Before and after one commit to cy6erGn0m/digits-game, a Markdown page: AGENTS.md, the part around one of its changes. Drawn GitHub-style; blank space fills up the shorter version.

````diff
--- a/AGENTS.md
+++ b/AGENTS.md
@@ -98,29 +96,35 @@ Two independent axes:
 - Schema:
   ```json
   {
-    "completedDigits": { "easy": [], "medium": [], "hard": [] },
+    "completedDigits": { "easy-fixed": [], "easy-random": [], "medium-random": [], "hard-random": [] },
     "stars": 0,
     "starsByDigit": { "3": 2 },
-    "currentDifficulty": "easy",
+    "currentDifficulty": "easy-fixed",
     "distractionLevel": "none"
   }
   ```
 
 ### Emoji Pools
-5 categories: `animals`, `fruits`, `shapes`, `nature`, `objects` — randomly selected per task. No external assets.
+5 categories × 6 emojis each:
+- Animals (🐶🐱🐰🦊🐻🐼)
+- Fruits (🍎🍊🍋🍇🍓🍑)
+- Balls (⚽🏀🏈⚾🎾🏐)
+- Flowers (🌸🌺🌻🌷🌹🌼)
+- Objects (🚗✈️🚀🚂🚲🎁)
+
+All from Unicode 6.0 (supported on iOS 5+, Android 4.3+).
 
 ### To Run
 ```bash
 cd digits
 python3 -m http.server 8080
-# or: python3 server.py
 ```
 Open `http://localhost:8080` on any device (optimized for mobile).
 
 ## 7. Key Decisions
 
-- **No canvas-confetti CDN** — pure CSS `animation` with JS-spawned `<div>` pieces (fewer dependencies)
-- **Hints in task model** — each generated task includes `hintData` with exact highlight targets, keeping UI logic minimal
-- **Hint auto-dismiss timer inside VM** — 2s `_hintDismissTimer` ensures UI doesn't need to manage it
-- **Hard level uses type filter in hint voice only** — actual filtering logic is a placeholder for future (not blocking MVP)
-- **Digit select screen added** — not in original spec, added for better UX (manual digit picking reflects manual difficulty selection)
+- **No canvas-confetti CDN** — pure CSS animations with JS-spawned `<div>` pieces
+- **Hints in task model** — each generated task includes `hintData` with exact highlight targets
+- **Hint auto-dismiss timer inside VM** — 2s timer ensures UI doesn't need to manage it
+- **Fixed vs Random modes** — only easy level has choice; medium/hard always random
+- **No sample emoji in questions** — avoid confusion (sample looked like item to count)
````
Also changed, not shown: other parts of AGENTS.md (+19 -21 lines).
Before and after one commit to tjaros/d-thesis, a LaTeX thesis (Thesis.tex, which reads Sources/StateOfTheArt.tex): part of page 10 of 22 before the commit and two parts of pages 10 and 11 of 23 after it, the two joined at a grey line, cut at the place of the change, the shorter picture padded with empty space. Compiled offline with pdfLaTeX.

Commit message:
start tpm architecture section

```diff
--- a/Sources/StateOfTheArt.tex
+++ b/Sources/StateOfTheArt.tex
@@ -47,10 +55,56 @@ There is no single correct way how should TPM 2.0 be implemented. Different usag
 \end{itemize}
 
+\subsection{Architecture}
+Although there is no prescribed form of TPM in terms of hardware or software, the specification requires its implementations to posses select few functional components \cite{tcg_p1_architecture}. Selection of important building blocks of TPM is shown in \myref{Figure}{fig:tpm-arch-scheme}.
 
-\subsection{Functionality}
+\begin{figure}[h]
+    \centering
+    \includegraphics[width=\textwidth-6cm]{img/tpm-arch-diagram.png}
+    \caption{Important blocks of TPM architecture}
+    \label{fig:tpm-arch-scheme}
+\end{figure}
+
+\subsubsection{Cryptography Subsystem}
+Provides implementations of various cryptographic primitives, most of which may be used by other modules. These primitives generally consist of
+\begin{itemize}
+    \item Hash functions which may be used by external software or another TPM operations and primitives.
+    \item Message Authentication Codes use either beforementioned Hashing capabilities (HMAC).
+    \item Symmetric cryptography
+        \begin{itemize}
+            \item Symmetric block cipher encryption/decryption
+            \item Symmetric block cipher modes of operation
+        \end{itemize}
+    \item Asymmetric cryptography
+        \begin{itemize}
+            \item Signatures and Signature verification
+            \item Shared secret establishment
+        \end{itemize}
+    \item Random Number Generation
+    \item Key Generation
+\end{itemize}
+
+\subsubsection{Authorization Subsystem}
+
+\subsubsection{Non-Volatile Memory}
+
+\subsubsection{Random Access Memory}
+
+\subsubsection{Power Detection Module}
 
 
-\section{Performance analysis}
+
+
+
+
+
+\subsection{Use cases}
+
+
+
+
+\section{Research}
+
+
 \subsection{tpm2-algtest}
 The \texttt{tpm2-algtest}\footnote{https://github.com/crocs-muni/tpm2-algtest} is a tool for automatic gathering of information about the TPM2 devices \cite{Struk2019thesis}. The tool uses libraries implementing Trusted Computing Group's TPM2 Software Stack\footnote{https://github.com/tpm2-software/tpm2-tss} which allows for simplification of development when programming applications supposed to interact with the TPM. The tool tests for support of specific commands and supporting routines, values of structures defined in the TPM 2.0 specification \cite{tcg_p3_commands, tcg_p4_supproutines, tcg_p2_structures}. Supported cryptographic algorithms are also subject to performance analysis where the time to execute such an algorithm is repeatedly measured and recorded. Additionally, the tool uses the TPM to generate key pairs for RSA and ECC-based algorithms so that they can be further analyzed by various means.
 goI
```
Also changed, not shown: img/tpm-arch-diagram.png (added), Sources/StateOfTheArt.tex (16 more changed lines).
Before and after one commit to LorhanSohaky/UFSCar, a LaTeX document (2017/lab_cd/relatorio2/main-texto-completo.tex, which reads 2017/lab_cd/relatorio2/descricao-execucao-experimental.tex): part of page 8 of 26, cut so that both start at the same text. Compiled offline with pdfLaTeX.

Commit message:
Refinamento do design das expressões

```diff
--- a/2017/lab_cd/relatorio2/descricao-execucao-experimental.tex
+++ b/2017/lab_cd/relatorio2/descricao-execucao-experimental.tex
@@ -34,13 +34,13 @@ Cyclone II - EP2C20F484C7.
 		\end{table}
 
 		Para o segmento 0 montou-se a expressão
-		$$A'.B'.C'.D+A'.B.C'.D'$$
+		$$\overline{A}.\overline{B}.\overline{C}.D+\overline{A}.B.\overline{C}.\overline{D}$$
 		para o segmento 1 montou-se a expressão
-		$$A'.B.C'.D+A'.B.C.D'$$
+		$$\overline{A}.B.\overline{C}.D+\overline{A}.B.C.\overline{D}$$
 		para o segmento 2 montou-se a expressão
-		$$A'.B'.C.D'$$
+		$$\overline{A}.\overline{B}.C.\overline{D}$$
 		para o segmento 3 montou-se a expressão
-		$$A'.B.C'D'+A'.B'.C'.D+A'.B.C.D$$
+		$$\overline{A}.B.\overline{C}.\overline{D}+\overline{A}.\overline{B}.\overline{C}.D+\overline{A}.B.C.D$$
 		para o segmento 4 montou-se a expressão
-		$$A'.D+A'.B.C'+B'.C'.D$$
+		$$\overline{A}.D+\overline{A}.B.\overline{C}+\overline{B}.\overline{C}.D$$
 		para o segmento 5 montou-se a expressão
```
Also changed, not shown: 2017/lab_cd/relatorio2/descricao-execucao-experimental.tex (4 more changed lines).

### Work to be completed
Could you copy each line from the listing that has the word "more" in it?

### Task result
Also changed, not shown: img/tpm-arch-diagram.png (added), Sources/StateOfTheArt.tex (16 more changed lines).
Also changed, not shown: 2017/lab_cd/relatorio2/descricao-execucao-experimental.tex (4 more changed lines).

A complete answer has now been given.